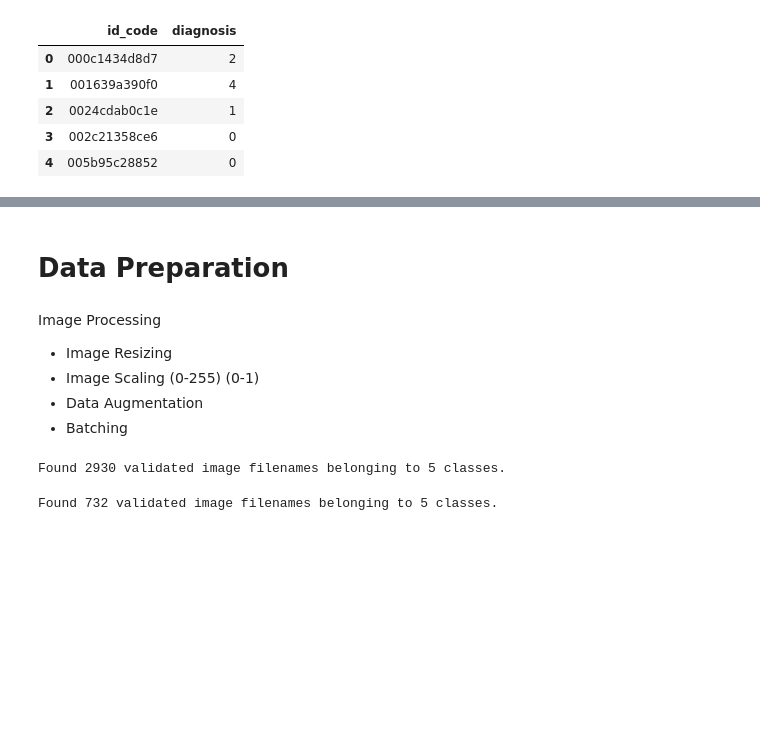
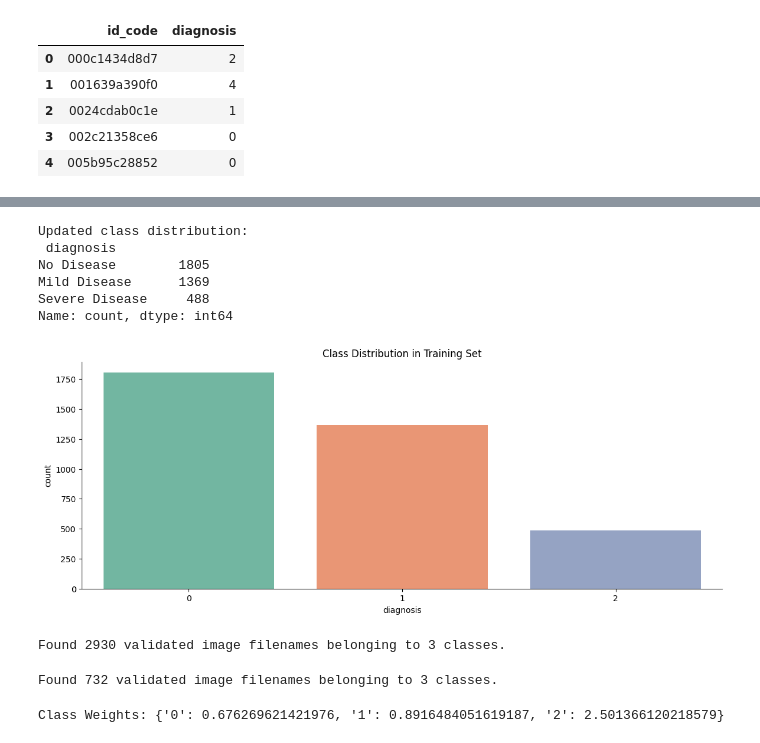
Before and after one commit to SESWAMODELSCHOOL/Early-Detection-of-Blindness-from-Retinal-Images-using-CNN, a Jupyter notebook: diabetic-retinopathy-detection.ipynb, the cells around one changed output, grey strips where cells are left out. Drawn from its saved outputs; the diff is of its cells as text; code cells hidden in the pictures; blank space fills up the shorter version.

```diff
--- a/diabetic-retinopathy-detection.ipynb
+++ b/diabetic-retinopathy-detection.ipynb
@@ -94,3 +96,31 @@ for i in range(rows):
-# %% [markdown]
-# Data Preparation
+# %%
+# Combining classes into 3 categories
+train['diagnosis'] = train['diagnosis'].replace({0: 0, 1: 1, 2: 1, 3: 2, 4: 2})
+
+label_dict = {
+    0: 'No Disease',
+    1: 'Mild Disease',
+    2: 'Severe Disease'
+}
+
+class_distribution = train['diagnosis'].value_counts().sort_index()
+class_distribution.index = class_distribution.index.map(label_dict)
+
+print("Updated class distribution:\n", class_distribution)
+# %% [output]
+Updated class distribution:
+ diagnosis
+No Disease        1805
+Mild Disease      1369
+Severe Disease     488
+Name: count, dtype: int64
+# %%
+# Bar chart show the distribution of classes
+f, ax = plt.subplots(figsize=(14, 5))
+ax = sns.countplot(x="diagnosis", data=train, palette="Set2")
+sns.despine()
+plt.title("Class Distribution in Training Set")
+plt.show()
+# %% [output]
+[figure, added]
 # %%
@@ -97,15 +128,9 @@ for i in range(rows):
 train["id_code"] = train["id_code"].apply(lambda x: x + ".png")
 train['diagnosis'] = train['diagnosis'].astype('str')
-# %% [markdown]
-Image Processing
-* Image Resizing
-* Image Scaling (0-255) (0-1)
-* Data Augmentation
-* Batching
 # %%
-train_datagen = ImageDataGenerator(rescale=1./255,
+# Generating augmented training image data
+train_datagen=ImageDataGenerator(rescale=1./255,
                                  validation_split=0.2,
-
                                  horizontal_flip=True,
                                  rotation_range=20,
                                  zoom_range=0.15,
@@ -117,25 +142,37 @@ train_generator=train_datagen.flow_from_dataframe(
     directory="/kaggle/input/aptos2019-blindness-detection/train_images",
     x_col="id_code",
     y_col="diagnosis",
-
     batch_size=BATCH_SIZE,
     class_mode="categorical",
-    target_size=(IMAGE_SIZE, IMAGE_SIZE),
+    target_size=(224, 224),
     subset='training')
 # %% [output]
-Found 2930 validated image filenames belonging to 5 classes.
+Found 2930 validated image filenames belonging to 3 classes.
 # %%
+# Generating augmented validation image data
 valid_generator=train_datagen.flow_from_dataframe(
     dataframe=train,
     directory="/kaggle/input/aptos2019-blindness-detection/train_images",
     x_col="id_code",
     y_col="diagnosis",
-    batch_size=32,
+    batch_size=BATCH_SIZE,
     class_mode="categorical",
     target_size=(224, 224),
-    subset='validation')
+    subset='validation',
+    seed=42)
 # %% [output]
-Found 732 validated image filenames belonging to 5 classes.
+Found 732 validated image filenames belonging to 3 classes.
+# %%
+# Calculating class weights
+class_weights = class_weight.compute_class_weight(
+    class_weight='balanced',
+    classes=np.unique(train['diagnosis']),
+    y=train['diagnosis']
+)
+class_weights_dict = dict(zip(np.unique(train['diagnosis']), class_weights))
+print("Class Weights:", class_weights_dict)
+# %% [output]
+Class Weights: {'0': 0.676269621421976, '1': 0.8916484051619187, '2': 2.501366120218579}
 # %%
 # Displaying class distribution in training and validation sets
 print("Training class distribution:\n", train['diagnosis'].value_counts())
```
Also changed, not shown: parts of 6 cells of this notebook.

PROBLEM :: For the string "ipynb", search the preceding data and copy every line that includes it.

SOLUTION FOR THIS PROBLEM ::
Before and after one commit to SESWAMODELSCHOOL/Early-Detection-of-Blindness-from-Retinal-Images-using-CNN, a Jupyter notebook: diabetic-retinopathy-detection.ipynb, the cells around one changed output, grey strips where cells are left out. Drawn from its saved outputs; the diff is of its cells as text; code cells hidden in the pictures; blank space fills up the shorter version.
--- a/diabetic-retinopathy-detection.ipynb
+++ b/diabetic-retinopathy-detection.ipynb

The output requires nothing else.